What is required
State the number of lines in these records holding "height". Say nothing more.

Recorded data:
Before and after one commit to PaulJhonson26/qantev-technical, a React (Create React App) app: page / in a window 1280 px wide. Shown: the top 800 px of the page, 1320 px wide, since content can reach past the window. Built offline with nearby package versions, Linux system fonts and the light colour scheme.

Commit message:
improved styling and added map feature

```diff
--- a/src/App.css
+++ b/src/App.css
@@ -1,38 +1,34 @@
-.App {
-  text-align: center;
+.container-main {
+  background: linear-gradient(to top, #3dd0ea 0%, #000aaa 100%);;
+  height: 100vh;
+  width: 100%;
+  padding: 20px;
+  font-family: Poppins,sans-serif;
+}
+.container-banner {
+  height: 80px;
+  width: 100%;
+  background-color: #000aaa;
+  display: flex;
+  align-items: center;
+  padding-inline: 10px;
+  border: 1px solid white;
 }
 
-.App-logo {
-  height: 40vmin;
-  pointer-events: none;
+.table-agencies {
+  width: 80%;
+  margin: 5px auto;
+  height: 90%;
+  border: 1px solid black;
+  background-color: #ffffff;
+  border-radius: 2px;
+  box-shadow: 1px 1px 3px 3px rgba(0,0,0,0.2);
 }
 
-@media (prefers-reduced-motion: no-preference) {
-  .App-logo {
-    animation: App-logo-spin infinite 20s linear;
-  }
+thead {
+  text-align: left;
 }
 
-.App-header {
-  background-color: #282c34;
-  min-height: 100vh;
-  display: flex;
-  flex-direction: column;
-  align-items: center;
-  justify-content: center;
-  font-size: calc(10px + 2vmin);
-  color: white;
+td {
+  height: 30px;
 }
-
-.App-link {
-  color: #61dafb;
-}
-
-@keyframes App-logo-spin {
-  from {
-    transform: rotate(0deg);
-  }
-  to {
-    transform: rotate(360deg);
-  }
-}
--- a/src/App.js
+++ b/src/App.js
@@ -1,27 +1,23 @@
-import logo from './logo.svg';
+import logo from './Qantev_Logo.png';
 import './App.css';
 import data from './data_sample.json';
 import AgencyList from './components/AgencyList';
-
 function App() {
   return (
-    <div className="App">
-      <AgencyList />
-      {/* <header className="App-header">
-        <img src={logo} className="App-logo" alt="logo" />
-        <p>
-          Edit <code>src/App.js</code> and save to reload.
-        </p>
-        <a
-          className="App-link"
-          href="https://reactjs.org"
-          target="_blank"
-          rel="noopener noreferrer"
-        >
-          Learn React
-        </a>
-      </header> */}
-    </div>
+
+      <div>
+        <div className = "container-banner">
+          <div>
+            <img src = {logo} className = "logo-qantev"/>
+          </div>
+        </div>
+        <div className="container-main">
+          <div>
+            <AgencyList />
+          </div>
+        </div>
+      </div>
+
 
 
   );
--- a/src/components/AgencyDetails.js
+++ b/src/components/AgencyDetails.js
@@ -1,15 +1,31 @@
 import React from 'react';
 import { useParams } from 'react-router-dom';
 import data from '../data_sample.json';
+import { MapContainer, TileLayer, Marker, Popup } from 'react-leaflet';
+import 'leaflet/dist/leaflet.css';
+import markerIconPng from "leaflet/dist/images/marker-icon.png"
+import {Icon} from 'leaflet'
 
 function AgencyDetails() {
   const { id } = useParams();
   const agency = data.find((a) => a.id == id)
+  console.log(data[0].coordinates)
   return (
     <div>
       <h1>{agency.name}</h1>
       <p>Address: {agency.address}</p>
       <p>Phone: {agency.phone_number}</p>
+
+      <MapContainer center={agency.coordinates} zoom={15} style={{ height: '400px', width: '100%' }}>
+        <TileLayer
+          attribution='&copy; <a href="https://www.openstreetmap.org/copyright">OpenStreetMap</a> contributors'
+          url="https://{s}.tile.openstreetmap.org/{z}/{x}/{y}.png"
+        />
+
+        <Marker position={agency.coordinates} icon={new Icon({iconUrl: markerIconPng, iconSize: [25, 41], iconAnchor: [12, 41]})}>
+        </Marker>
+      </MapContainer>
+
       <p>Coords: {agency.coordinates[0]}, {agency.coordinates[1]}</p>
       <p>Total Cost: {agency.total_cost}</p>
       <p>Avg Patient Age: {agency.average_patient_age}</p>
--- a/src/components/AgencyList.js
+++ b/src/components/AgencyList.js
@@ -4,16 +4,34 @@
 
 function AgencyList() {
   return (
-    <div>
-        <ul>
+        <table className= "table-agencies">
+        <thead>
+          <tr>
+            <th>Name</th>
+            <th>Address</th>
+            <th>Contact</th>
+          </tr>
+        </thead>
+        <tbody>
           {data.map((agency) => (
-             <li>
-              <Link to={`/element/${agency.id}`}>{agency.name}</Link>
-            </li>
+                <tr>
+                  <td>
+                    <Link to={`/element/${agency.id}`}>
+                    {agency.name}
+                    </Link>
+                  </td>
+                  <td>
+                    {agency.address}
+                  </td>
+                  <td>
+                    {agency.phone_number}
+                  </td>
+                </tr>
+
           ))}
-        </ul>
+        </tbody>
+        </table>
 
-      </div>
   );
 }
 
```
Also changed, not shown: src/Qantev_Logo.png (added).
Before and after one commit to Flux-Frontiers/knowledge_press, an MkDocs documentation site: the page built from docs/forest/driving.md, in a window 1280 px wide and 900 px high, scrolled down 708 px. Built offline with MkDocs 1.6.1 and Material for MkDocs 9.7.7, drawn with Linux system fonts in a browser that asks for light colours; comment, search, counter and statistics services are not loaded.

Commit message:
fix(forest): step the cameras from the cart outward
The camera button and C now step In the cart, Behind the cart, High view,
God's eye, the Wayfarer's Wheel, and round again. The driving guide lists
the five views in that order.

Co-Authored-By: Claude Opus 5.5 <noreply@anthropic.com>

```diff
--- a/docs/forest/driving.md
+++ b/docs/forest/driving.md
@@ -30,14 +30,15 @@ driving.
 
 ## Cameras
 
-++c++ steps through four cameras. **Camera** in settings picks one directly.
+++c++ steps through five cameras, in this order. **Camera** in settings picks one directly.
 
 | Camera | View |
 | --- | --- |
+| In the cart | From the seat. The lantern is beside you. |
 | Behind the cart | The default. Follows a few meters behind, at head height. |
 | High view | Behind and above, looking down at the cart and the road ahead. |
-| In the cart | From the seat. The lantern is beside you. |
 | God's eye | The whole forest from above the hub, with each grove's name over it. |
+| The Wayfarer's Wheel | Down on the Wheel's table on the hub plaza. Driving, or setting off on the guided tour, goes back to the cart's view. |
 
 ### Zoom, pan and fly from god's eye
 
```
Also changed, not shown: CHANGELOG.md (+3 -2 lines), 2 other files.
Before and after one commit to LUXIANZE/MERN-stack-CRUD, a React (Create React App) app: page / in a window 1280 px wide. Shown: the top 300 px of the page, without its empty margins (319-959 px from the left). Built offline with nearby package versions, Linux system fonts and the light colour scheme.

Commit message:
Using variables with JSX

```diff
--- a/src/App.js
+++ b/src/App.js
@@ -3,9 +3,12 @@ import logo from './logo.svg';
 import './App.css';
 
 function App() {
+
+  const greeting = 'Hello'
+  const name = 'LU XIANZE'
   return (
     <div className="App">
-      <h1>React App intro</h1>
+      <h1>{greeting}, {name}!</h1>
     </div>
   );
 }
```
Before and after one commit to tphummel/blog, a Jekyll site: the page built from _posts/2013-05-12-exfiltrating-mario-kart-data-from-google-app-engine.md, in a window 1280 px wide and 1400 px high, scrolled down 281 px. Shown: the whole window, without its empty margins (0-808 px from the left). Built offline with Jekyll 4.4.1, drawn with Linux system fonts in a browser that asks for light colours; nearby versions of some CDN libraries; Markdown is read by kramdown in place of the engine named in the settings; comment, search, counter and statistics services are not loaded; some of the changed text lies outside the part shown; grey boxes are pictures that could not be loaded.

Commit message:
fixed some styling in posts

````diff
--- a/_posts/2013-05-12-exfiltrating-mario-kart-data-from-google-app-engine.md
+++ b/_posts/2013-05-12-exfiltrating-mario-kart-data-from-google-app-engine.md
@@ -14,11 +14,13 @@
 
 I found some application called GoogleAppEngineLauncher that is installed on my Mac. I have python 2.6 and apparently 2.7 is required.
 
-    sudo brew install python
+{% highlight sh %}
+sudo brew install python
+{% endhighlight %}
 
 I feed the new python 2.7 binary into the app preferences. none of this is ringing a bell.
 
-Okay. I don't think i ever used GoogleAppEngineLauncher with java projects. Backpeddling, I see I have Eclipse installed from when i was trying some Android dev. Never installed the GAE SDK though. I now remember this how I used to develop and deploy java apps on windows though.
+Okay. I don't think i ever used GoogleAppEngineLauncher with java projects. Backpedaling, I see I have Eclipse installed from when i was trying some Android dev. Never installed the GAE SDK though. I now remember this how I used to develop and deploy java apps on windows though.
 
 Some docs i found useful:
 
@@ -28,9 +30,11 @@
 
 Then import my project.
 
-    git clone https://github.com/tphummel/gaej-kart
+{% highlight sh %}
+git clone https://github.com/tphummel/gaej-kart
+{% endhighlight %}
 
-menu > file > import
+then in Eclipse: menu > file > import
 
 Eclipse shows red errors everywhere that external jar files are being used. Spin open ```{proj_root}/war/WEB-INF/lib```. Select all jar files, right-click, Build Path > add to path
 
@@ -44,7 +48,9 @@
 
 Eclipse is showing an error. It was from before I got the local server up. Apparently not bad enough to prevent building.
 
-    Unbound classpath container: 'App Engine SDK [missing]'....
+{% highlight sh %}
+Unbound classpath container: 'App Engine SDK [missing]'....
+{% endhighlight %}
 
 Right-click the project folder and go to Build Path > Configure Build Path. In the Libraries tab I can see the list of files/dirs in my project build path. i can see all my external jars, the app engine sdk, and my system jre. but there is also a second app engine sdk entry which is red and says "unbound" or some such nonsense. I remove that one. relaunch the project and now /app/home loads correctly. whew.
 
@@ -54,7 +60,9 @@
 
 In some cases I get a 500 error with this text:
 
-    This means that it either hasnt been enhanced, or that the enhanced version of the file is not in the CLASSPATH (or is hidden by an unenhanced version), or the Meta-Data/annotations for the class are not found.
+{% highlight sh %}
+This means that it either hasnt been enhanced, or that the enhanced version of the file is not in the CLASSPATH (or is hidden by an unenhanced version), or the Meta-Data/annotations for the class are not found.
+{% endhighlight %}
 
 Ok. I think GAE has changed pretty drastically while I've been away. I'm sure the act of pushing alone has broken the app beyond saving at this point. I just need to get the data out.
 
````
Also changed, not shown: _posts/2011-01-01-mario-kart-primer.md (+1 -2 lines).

Response to this task
8